Data listing Start Marker

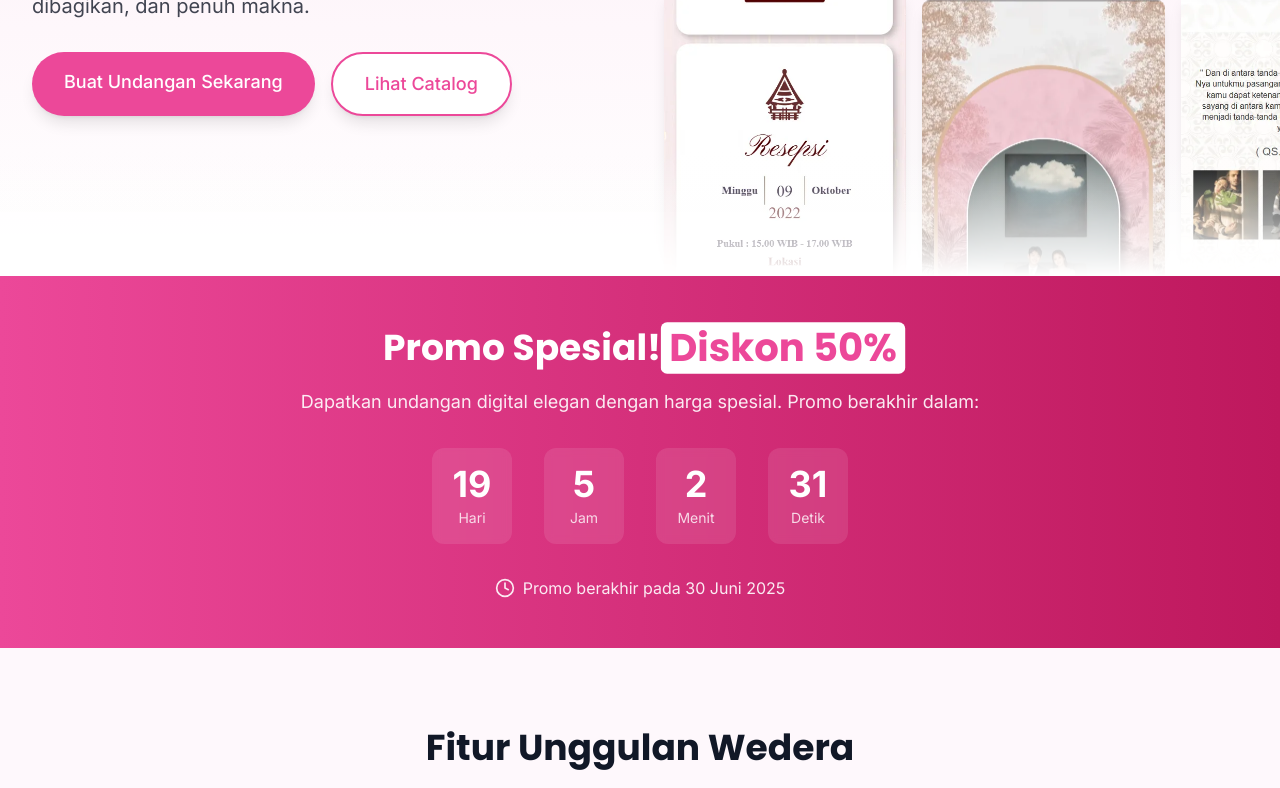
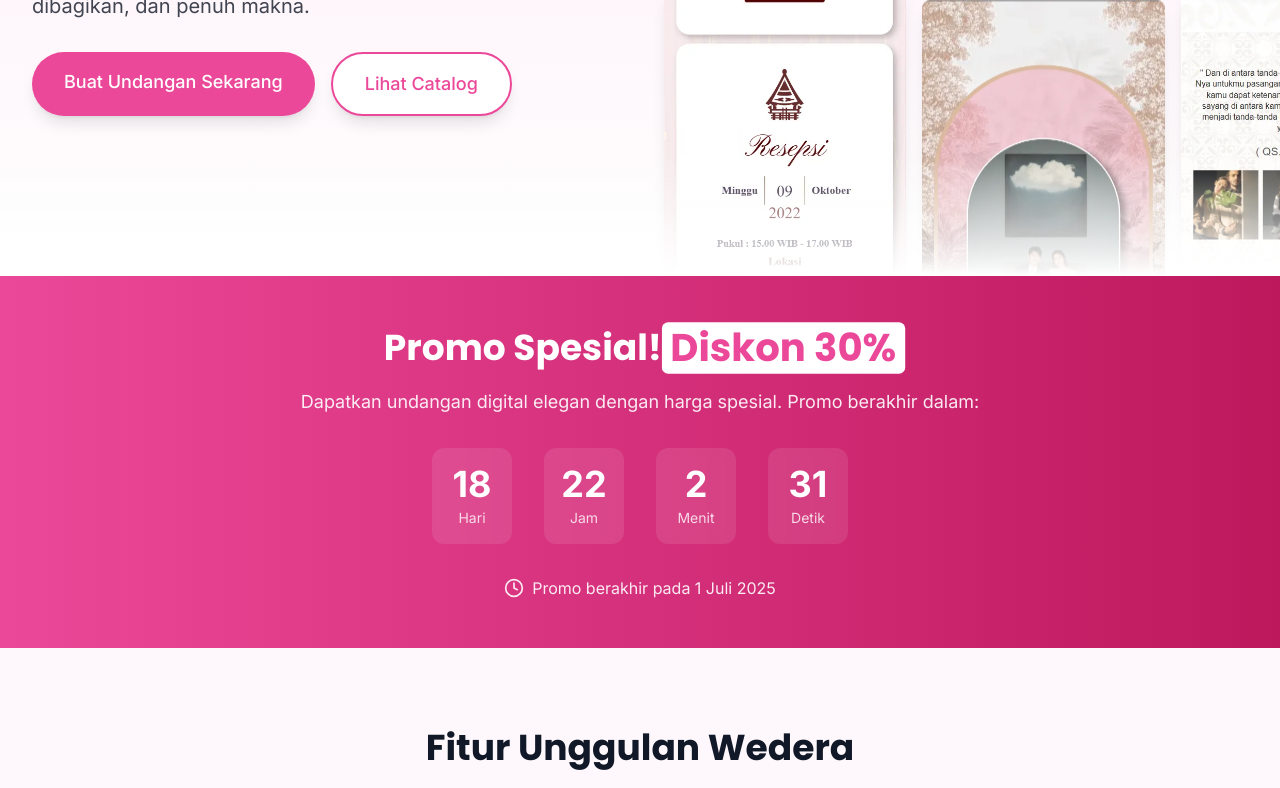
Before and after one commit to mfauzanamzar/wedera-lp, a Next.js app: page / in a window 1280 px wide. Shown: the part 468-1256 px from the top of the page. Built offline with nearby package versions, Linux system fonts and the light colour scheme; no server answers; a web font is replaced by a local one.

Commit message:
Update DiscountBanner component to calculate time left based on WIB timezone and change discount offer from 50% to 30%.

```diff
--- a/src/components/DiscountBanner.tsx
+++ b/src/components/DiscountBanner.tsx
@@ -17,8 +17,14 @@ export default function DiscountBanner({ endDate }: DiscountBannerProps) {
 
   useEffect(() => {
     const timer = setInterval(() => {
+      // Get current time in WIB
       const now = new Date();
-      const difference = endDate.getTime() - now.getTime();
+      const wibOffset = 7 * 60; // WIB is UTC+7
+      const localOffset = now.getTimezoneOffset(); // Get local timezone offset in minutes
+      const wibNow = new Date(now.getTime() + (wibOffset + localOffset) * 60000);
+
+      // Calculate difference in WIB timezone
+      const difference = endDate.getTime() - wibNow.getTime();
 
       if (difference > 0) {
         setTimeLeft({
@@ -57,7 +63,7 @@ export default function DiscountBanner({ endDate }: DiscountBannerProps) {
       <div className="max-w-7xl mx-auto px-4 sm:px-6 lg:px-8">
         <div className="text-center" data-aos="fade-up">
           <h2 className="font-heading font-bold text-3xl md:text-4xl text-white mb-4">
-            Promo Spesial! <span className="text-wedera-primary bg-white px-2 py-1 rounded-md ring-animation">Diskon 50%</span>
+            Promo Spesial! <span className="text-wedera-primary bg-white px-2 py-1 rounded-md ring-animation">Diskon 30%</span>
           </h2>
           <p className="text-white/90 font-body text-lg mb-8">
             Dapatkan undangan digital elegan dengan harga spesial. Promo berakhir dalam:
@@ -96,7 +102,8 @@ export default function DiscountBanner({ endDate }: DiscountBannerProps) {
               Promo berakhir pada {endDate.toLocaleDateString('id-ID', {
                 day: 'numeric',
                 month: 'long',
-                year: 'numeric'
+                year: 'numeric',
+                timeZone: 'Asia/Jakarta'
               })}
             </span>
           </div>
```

Data listing End Marker
Data listing Start Marker

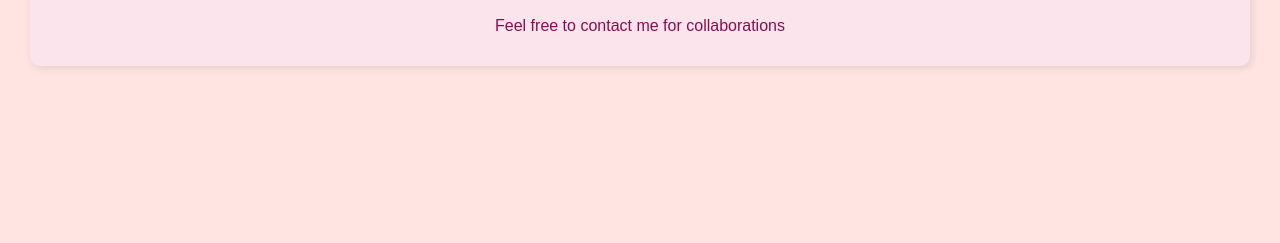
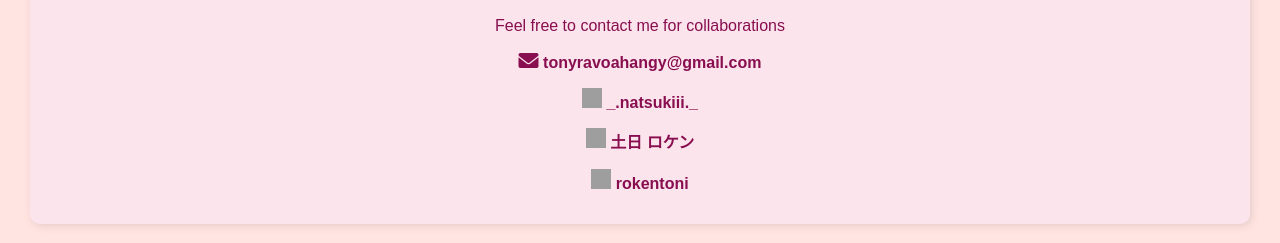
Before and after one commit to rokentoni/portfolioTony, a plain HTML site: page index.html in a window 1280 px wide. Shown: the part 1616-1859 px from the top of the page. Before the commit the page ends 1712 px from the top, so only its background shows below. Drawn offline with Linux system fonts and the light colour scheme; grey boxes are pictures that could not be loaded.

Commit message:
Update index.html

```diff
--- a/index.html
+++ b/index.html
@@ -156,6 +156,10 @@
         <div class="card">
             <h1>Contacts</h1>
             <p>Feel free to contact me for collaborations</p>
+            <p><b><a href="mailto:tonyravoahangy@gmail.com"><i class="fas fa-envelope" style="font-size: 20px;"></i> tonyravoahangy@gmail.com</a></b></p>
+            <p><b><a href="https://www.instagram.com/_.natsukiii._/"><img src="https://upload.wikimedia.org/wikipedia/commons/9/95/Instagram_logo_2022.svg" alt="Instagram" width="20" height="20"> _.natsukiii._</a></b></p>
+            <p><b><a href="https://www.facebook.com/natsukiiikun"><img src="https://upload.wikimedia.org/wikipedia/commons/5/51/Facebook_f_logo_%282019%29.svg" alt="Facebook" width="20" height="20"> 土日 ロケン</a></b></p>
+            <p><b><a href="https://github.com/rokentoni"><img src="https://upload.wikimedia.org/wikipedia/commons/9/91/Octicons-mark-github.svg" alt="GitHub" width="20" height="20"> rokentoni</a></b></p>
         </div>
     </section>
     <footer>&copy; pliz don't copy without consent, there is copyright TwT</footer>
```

Data listing End Marker
Data listing Start Marker

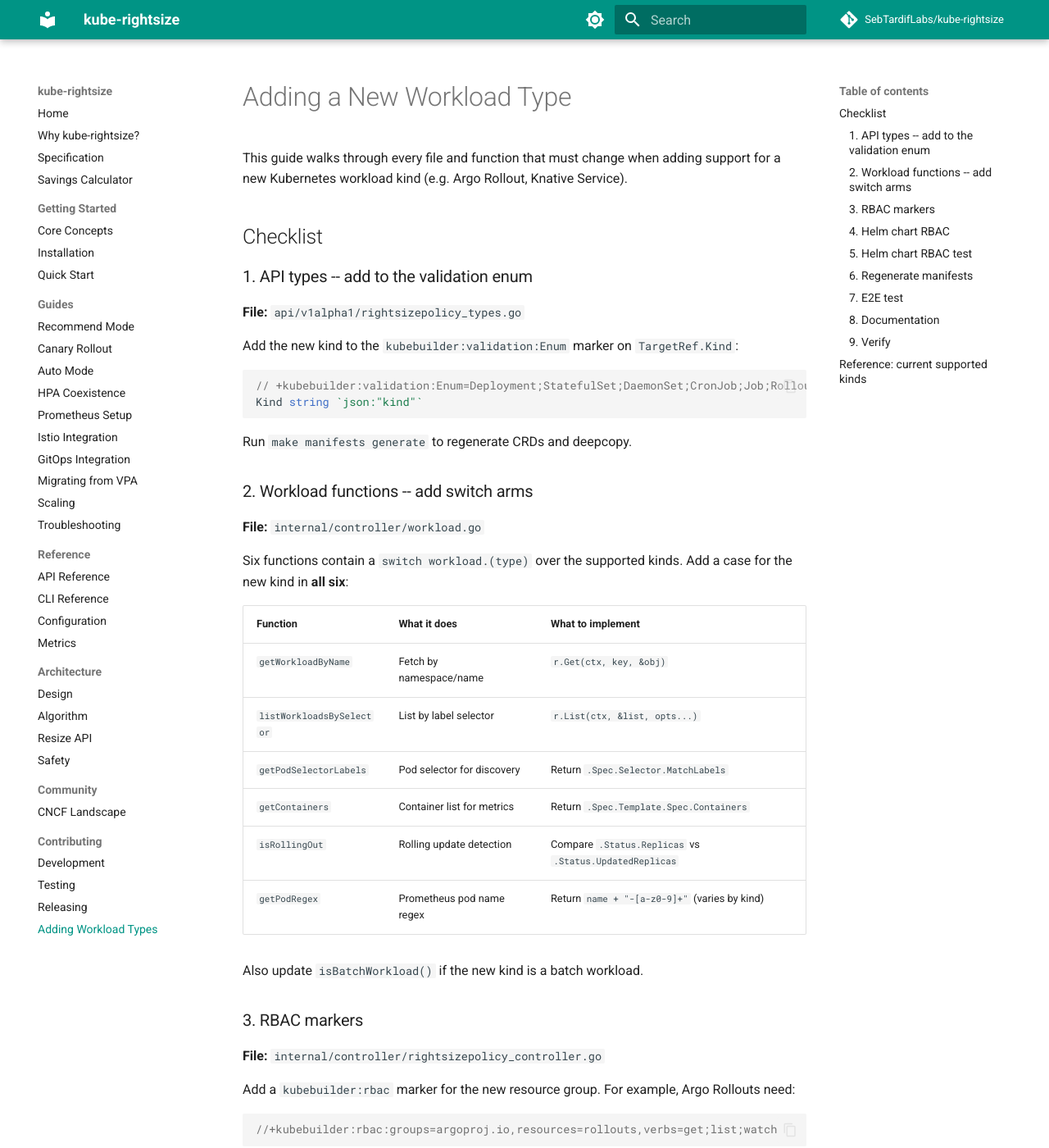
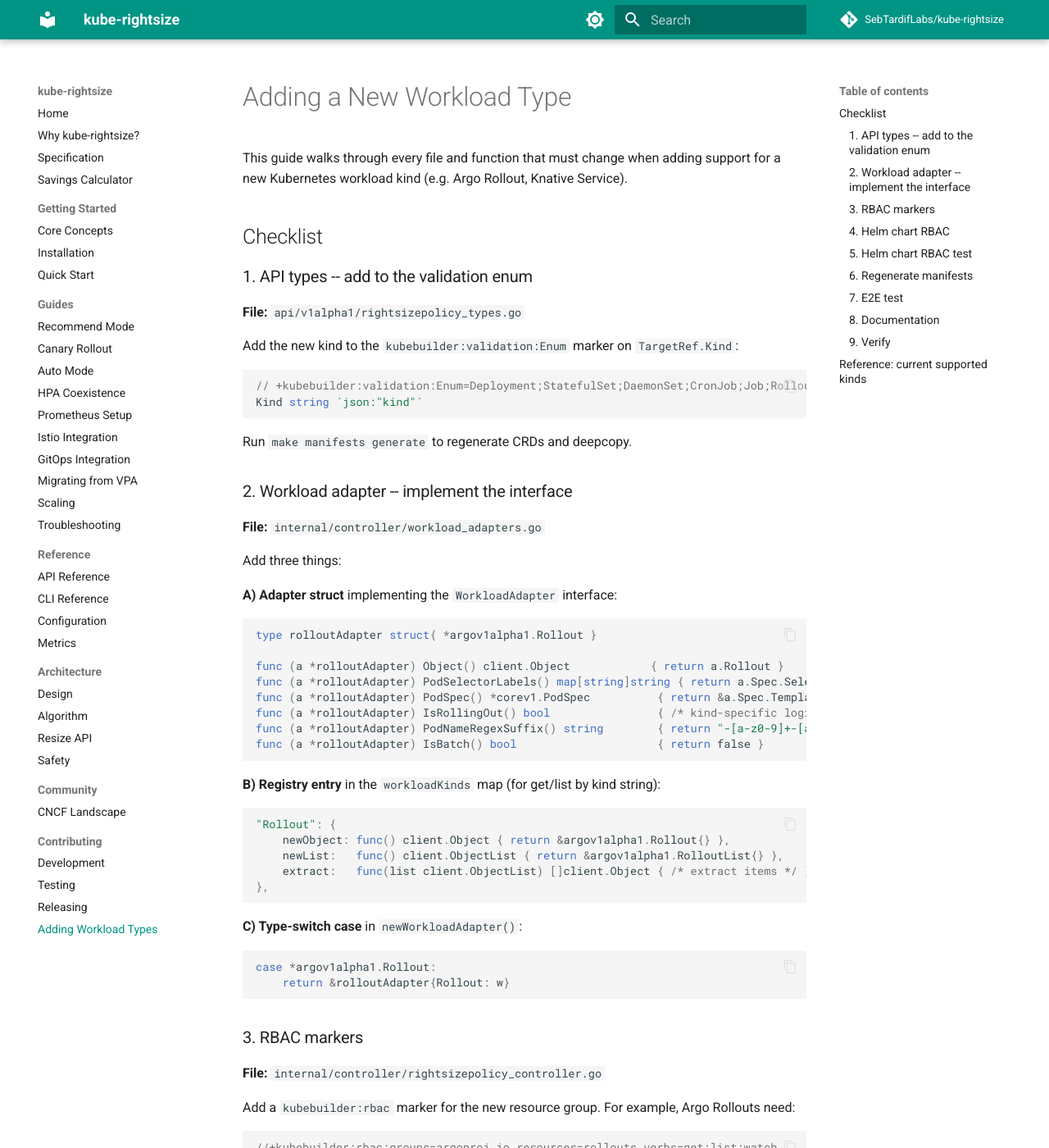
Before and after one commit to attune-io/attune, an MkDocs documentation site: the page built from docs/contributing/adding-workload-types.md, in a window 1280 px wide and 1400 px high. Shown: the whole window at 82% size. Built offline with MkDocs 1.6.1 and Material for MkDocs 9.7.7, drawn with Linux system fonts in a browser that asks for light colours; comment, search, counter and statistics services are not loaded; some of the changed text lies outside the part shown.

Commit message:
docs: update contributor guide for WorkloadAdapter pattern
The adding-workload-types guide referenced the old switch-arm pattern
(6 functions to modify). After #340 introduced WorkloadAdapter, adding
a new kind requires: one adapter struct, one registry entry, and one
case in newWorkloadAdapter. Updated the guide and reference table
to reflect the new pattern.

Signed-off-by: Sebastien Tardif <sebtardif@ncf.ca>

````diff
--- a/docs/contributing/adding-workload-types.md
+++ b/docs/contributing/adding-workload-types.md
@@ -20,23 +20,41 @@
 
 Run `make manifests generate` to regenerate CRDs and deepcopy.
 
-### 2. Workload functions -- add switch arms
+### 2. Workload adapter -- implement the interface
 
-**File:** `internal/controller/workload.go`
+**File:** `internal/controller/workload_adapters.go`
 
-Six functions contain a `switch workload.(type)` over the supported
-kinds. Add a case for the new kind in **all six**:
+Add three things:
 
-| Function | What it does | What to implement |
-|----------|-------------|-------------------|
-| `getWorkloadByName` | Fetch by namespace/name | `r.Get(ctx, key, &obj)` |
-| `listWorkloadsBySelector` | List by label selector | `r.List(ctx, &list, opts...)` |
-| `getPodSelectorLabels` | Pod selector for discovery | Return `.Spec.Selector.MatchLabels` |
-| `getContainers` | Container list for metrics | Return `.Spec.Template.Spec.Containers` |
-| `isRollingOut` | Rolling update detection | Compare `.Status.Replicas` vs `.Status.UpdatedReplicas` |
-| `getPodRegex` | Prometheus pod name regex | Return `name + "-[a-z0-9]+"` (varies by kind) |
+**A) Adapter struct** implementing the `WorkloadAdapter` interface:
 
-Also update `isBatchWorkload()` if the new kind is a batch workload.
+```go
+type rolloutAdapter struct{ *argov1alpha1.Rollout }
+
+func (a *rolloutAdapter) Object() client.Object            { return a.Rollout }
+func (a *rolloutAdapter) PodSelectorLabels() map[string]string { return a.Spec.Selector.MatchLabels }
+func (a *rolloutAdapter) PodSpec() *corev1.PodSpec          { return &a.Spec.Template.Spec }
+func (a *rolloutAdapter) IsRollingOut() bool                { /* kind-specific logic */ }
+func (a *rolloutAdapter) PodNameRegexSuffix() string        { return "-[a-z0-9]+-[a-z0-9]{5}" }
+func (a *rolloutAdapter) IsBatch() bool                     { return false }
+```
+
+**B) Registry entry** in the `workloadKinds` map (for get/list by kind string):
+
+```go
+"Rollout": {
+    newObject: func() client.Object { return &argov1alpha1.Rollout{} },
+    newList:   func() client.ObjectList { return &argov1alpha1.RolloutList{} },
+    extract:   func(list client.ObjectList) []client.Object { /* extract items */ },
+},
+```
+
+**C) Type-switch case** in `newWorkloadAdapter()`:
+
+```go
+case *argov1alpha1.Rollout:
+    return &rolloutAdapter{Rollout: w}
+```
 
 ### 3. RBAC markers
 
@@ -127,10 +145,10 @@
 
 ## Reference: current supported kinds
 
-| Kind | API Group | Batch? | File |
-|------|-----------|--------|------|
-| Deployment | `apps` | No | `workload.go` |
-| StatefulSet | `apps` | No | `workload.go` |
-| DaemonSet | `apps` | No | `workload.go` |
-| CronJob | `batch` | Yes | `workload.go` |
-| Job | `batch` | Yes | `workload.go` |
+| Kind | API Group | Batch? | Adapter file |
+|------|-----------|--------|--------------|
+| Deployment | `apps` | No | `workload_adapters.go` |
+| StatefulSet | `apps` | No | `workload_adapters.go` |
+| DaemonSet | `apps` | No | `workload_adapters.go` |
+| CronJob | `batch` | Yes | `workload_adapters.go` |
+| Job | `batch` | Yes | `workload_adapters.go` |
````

Data listing End Marker

Each line that holds the word "className" should be extracted from the records.

       <div className="max-w-7xl mx-auto px-4 sm:px-6 lg:px-8">
         <div className="text-center" data-aos="fade-up">
           <h2 className="font-heading font-bold text-3xl md:text-4xl text-white mb-4">
-            Promo Spesial! <span className="text-wedera-primary bg-white px-2 py-1 rounded-md ring-animation">Diskon 50%</span>
+            Promo Spesial! <span className="text-wedera-primary bg-white px-2 py-1 rounded-md ring-animation">Diskon 30%</span>
           <p className="text-white/90 font-body text-lg mb-8">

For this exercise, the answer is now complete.